China’s Information Safety Regulation Push Involves the Sensible Automobile Market; Automobile Keys, Domestically Generated Data Should Be Saved In-Nation
A new expansion of China’s data protection regulations will affect the country’s smart car market. Existing legislation requires citizens’ personal data to remain on servers within the country’s borders, but the CCP has clarified the conditions that require the same for the digital keys for smart vehicles.
All locally generated vehicle data must also remain in China, with exports to other countries requiring government approval. Over-the-air software updates for smart cars must also be submitted to the Ministry of Industry and Information Technology prior to delivery.
Chinese smart cars are subject to additional regulations after spying on concerns
The move came when the Chinese government launched a comprehensive regulatory campaign against technology companies in the name of data protection. However, smart cars underwent special testing in the country earlier this year after concerns about cameras in most models resulted in bans on use at military bases and certain types of government property.
Tesla is currently the only fully foreign-owned automaker with a presence in China, but its electric cars are the best-selling in the country and have created frantic competition from domestic companies like Baidu and Xiaomi. The Chinese government had already requested that Tesla store all data it collects from the country’s drivers locally after it banned its cars from military bases in April. Tesla agreed to the application and plans to set up data centers in the country.
The new regulations also require smart car manufacturers to implement a self-check system for data protection and safety reasons that automatically reports potential problems, and those with assisted or autonomous driving functions must be clear about the possible boundaries and responsibilities between the driver and the control system indicate . The new regulations also encourage use of the country’s BeiDou satellite navigation system, the third generation of which was completed last year.
The update of the data protection declaration did not contain any specific contractual penalties. The legislative package under which this generally falls, the Data Protection Act, is due to come into force in September. The penalties allowed under this new law include fines of up to the equivalent of $ 1.5 million per case and business license revocation.
Data protection efforts are focused on foreign access to Chinese customer information

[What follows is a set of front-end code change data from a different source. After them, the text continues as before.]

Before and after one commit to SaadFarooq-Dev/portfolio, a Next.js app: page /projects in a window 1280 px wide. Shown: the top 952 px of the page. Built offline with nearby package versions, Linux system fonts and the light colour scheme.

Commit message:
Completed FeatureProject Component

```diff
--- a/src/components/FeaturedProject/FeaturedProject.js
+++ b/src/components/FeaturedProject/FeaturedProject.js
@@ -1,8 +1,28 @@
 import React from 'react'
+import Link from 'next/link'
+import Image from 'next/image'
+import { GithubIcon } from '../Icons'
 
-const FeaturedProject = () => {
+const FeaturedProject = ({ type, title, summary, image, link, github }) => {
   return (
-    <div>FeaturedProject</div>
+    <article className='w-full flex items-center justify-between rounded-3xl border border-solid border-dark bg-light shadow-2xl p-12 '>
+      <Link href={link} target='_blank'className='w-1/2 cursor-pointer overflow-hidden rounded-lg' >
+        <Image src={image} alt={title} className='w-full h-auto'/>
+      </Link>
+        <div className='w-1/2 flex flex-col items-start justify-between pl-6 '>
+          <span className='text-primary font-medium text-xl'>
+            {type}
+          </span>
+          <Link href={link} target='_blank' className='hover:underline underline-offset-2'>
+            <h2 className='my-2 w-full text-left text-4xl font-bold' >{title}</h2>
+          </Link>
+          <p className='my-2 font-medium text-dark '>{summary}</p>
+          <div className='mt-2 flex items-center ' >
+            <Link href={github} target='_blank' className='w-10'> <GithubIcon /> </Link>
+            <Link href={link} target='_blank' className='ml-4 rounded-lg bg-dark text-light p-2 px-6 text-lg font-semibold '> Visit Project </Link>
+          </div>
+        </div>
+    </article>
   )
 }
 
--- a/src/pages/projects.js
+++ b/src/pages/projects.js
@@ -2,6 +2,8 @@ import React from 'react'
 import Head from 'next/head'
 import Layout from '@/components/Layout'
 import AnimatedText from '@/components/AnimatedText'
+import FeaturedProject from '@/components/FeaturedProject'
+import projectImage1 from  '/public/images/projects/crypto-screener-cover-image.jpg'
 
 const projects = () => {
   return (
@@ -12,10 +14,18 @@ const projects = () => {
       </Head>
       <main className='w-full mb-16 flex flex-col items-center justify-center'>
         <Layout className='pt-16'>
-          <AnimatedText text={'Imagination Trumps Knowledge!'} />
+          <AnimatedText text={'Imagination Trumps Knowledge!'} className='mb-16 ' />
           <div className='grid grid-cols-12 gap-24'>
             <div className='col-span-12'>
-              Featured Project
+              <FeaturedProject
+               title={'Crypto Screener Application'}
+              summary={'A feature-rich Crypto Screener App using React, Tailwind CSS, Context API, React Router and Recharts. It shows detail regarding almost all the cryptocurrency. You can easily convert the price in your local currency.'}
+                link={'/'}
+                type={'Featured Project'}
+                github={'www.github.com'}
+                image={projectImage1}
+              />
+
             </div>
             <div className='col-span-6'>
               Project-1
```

Numerous other foreign automakers sell vehicles in China, but have no manufacturing or other operations there. Some of them, including Ford and BMW, have already pledged to set up local data centers in the country to serve Chinese smart car customers. Others, notably GM and Toyota, have yet to announce their plans for dealing with the country’s new privacy requirements.
While the Chinese government allows these categories of protected user data on a case-by-case basis, it is very likely that smart car manufacturers will have to decrypt all relevant data and allow the government to view it. Automakers are generally not well positioned to deal with the Chinese government’s terms but are looking for the best way to adapt as China is set to become the world’s leading market for smart cars by 2025. That interest is also being driven by smart cars in the U.S. it’s something of a sales flop, with Tesla currently being the only manufacturer doing really well in the electric vehicle space. In 2020, around 231,000 electric cars were sold in the country, compared to an estimated 28 million internet-connected smart cars expected to be on the roads of China in 2025.
The Chinese government’s crusade against tech companies has so far been mostly confined to its domestic companies, with an emphasis on preventing social media platforms from accumulating too much power and preventing some from going public in western countries. The latter was a major reason for halting data transfers out of the country, with the government citing concerns about national security and the possible use of personal data for espionage purposes.
However, even in its most recent flash of technical regulation, the government has maintained at least a semblance of public welfare concerns, particularly around privacy issues. It also has a keen interest in scenarios that are potentially anti-competitive. In early August, the State Administration for Market Regulation (SAMR) launched an investigation into the chipmakers that smart cars rely on on suspicion that the manufacturers were driving up prices. The problem stems from a chip shortage in December that caused some smart automakers and distributors to stockpile whenever they are available. Although China is a center of technology production, 90% of the special sophisticated chips needed for smart cars are imported into the country.